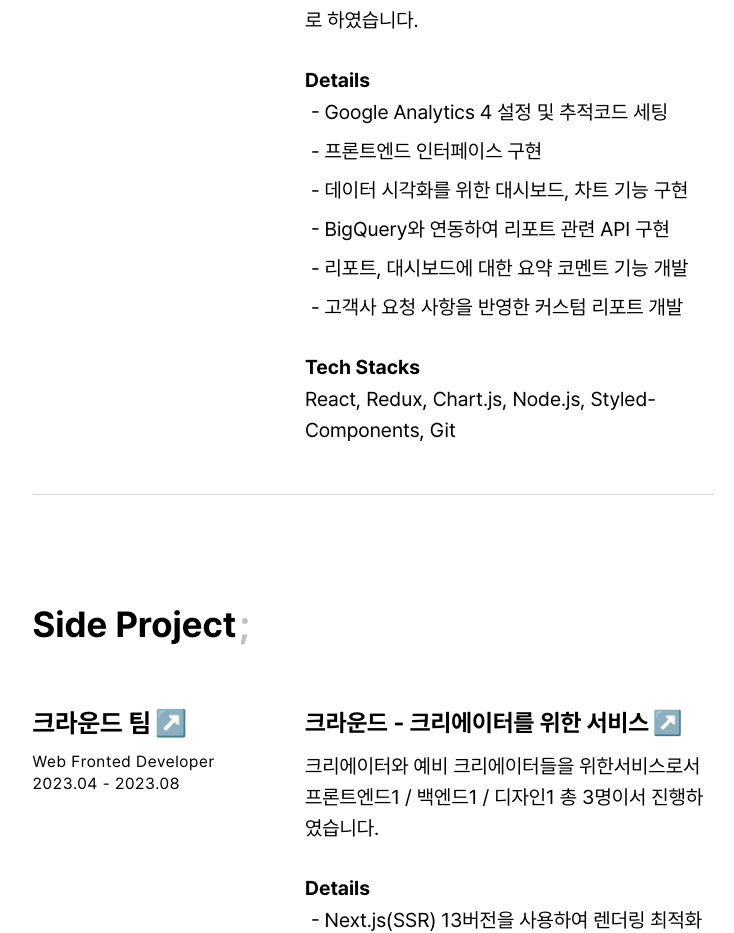
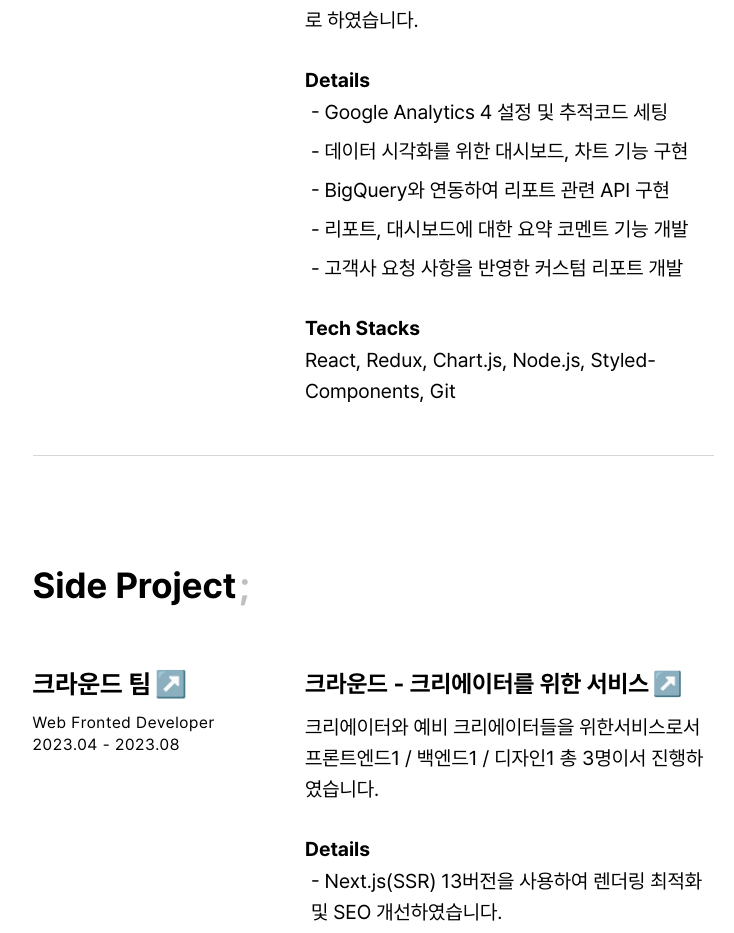
Before and after one commit to cherryc0ck/resume, a Next.js app: page / in a window 1280 px wide. Shown: the part 1143-2076 px from the top of the page, without its empty margins (267-1001 px from the left). Built offline with nearby package versions, Linux system fonts and the light colour scheme.

Commit message:
:adhesive_bandage: clean code

```diff
--- a/src/components/domain/resume/work/Work.tsx
+++ b/src/components/domain/resume/work/Work.tsx
@@ -33,7 +33,6 @@ const DATA = [
       url: "https://analytics.growthfit.kr/",
       details: [
         "Google Analytics 4 설정 및 추적코드 세팅",
-        "프론트엔드 인터페이스 구현",
         "데이터 시각화를 위한 대시보드, 차트 기능 구현",
         "BigQuery와 연동하여 리포트 관련 API 구현",
         "리포트, 대시보드에 대한 요약 코멘트 기능 개발",
```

************

Return every line of the listing exactly, leaving its pictures behind.

Before and after one commit to cherryc0ck/resume, a Next.js app: page / in a window 1280 px wide. Shown: the part 1143-2076 px from the top of the page, without its empty margins (267-1001 px from the left). Built offline with nearby package versions, Linux system fonts and the light colour scheme.

Commit message:
:adhesive_bandage: clean code

```diff
--- a/src/components/domain/resume/work/Work.tsx
+++ b/src/components/domain/resume/work/Work.tsx
@@ -33,7 +33,6 @@ const DATA = [
       url: "https://analytics.growthfit.kr/",
       details: [
         "Google Analytics 4 설정 및 추적코드 세팅",
-        "프론트엔드 인터페이스 구현",
         "데이터 시각화를 위한 대시보드, 차트 기능 구현",
         "BigQuery와 연동하여 리포트 관련 API 구현",
         "리포트, 대시보드에 대한 요약 코멘트 기능 개발",
```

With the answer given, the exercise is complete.